__Your assignment__
Filter the entries for the string "with". Copy each line that has it.

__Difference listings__
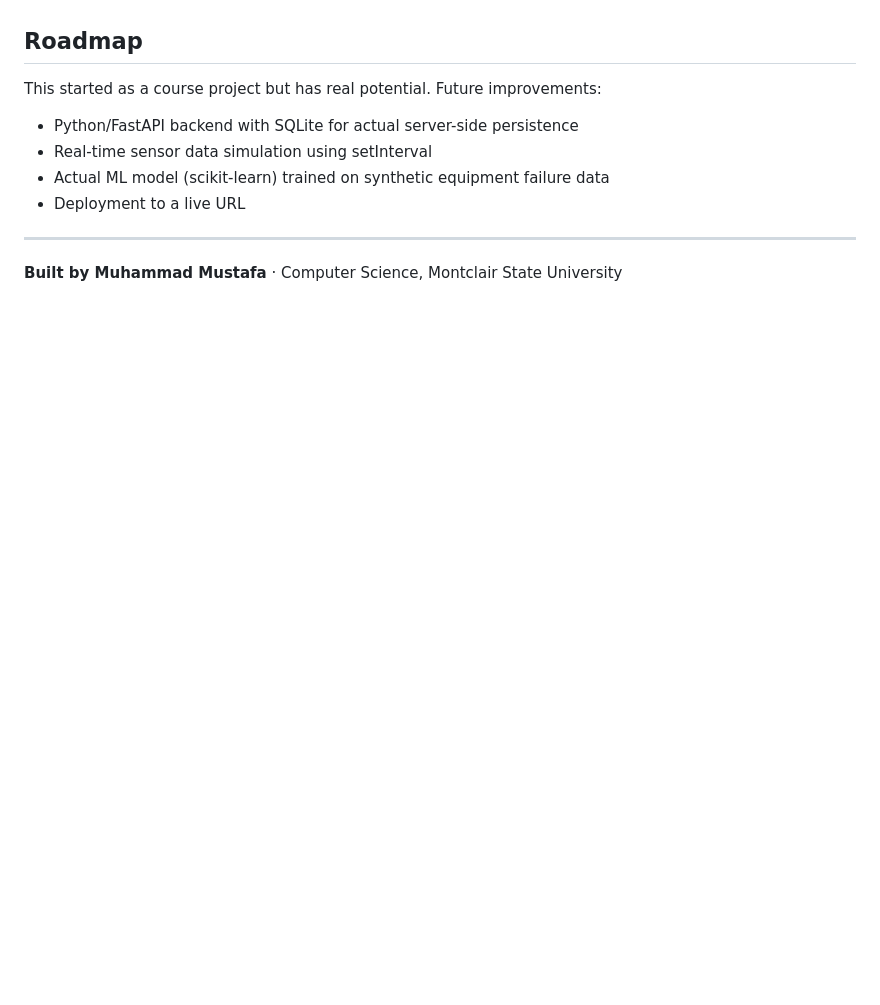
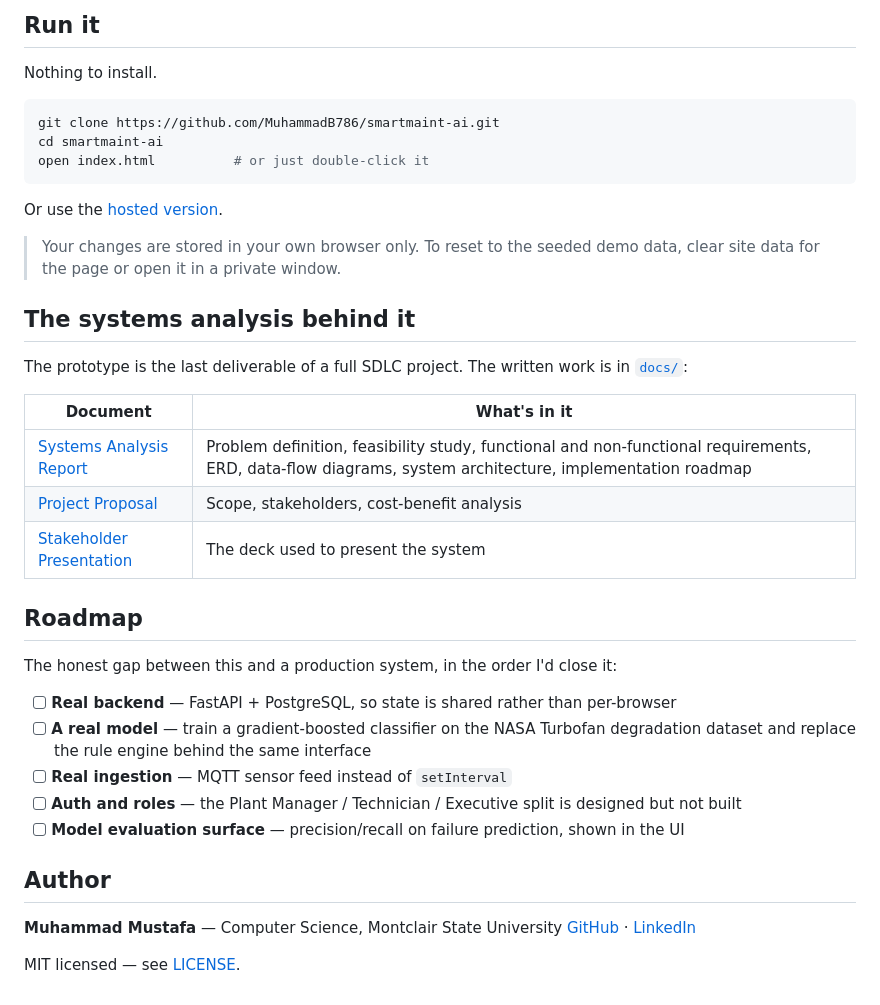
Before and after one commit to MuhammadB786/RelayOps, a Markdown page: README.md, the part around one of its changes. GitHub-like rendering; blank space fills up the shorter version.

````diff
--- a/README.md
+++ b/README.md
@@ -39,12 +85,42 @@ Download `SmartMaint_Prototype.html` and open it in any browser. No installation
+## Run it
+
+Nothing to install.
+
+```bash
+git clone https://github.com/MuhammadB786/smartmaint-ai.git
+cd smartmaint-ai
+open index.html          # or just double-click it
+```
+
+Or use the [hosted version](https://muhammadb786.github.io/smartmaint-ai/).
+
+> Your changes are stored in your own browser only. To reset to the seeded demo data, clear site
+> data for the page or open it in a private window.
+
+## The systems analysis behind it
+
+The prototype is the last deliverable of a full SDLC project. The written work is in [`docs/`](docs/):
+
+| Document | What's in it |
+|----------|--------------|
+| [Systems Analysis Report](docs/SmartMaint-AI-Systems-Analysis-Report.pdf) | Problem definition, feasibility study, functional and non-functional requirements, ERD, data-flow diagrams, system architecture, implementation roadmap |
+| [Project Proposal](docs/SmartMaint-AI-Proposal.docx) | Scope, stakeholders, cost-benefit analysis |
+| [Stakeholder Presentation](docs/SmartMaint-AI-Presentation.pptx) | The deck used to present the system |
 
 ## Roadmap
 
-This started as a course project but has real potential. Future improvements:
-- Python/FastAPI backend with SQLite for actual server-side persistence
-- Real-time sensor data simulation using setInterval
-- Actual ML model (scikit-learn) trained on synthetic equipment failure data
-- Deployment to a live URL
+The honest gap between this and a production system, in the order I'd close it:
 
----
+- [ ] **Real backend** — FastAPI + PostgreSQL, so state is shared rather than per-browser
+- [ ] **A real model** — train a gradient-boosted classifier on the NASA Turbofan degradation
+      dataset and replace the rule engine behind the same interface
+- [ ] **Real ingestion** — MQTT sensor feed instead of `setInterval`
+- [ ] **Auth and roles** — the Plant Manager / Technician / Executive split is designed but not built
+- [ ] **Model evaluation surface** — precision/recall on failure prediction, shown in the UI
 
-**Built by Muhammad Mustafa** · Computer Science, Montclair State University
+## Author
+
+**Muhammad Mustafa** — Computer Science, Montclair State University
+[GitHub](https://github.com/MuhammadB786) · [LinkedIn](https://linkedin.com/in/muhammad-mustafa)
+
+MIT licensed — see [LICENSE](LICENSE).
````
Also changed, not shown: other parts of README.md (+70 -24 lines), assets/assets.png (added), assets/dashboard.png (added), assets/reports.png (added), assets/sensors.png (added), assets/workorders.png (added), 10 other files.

* * *

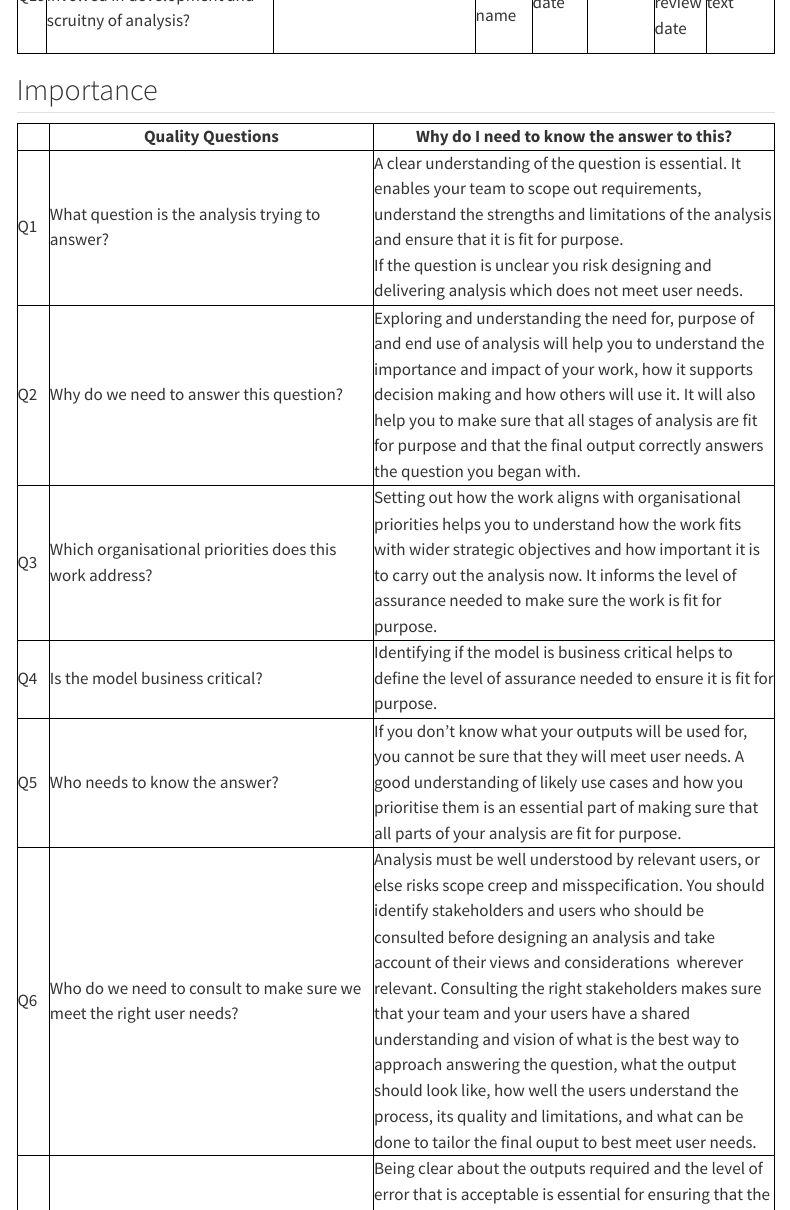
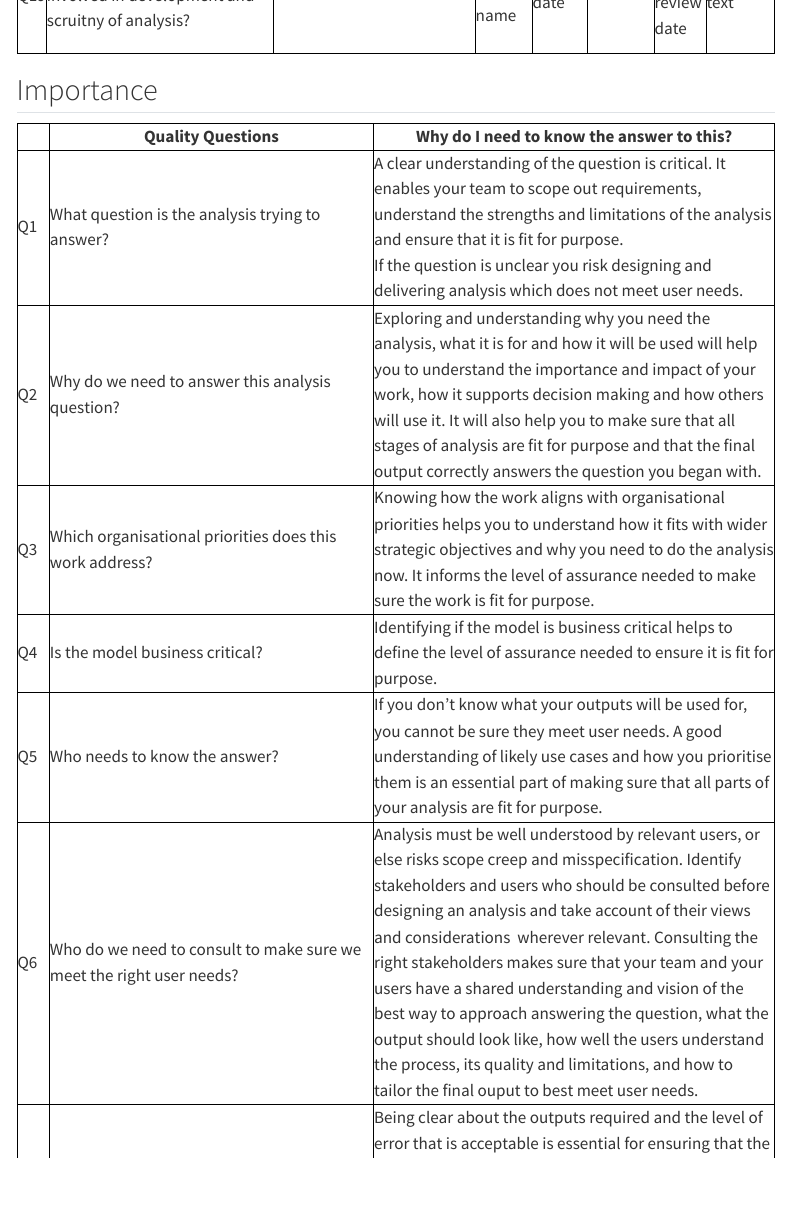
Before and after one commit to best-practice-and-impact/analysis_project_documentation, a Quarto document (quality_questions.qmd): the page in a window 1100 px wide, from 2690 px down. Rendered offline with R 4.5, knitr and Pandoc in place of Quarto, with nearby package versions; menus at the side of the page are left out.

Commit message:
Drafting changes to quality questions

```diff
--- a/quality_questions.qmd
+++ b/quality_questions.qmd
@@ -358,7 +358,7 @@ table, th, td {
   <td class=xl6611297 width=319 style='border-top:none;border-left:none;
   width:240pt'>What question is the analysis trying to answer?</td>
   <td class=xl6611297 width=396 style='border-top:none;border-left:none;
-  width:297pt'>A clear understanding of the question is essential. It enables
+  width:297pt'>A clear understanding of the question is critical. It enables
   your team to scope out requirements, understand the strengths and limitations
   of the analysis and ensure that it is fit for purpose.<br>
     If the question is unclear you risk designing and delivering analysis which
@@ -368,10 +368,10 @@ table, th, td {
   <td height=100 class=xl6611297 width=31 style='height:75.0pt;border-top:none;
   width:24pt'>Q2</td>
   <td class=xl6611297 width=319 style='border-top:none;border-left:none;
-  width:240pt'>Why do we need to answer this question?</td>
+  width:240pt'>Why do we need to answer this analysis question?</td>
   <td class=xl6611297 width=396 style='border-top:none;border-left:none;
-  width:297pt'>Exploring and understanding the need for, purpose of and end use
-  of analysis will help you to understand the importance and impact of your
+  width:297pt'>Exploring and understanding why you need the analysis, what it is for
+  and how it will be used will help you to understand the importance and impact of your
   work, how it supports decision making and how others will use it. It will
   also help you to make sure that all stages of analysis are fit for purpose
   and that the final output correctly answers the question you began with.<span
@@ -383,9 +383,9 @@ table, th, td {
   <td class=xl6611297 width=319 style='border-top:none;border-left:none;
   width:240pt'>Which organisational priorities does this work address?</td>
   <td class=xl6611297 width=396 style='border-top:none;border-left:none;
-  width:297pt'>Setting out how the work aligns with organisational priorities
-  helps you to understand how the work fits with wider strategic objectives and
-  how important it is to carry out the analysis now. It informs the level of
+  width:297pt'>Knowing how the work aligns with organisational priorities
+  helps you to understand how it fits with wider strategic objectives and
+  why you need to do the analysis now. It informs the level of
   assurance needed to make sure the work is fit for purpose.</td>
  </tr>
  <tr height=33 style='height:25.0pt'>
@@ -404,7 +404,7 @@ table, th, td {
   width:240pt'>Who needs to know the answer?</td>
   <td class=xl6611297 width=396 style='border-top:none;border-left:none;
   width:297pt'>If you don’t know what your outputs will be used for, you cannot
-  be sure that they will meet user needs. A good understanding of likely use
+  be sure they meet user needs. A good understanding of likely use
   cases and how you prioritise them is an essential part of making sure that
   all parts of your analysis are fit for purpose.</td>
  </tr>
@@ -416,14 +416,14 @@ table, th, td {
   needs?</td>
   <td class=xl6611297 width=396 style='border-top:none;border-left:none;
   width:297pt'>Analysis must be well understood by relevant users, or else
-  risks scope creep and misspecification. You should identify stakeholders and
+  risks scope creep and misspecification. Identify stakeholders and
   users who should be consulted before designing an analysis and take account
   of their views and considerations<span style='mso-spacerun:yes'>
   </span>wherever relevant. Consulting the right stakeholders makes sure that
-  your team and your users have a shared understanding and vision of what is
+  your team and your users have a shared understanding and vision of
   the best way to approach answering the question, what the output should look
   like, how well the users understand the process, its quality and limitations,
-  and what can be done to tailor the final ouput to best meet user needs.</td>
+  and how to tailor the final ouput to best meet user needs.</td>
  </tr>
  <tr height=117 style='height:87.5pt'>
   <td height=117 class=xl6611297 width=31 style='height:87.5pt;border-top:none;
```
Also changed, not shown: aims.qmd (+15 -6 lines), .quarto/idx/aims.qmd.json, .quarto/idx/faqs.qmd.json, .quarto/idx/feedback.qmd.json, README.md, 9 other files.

__Solved exercise__
-- Python/FastAPI backend with SQLite for actual server-side persistence
Before and after one commit to best-practice-and-impact/analysis_project_documentation, a Quarto document (quality_questions.qmd): the page in a window 1100 px wide, from 2690 px down. Rendered offline with R 4.5, knitr and Pandoc in place of Quarto, with nearby package versions; menus at the side of the page are left out.
   and that the final output correctly answers the question you began with.<span
-  width:297pt'>Setting out how the work aligns with organisational priorities
-  helps you to understand how the work fits with wider strategic objectives and
+  width:297pt'>Knowing how the work aligns with organisational priorities
+  helps you to understand how it fits with wider strategic objectives and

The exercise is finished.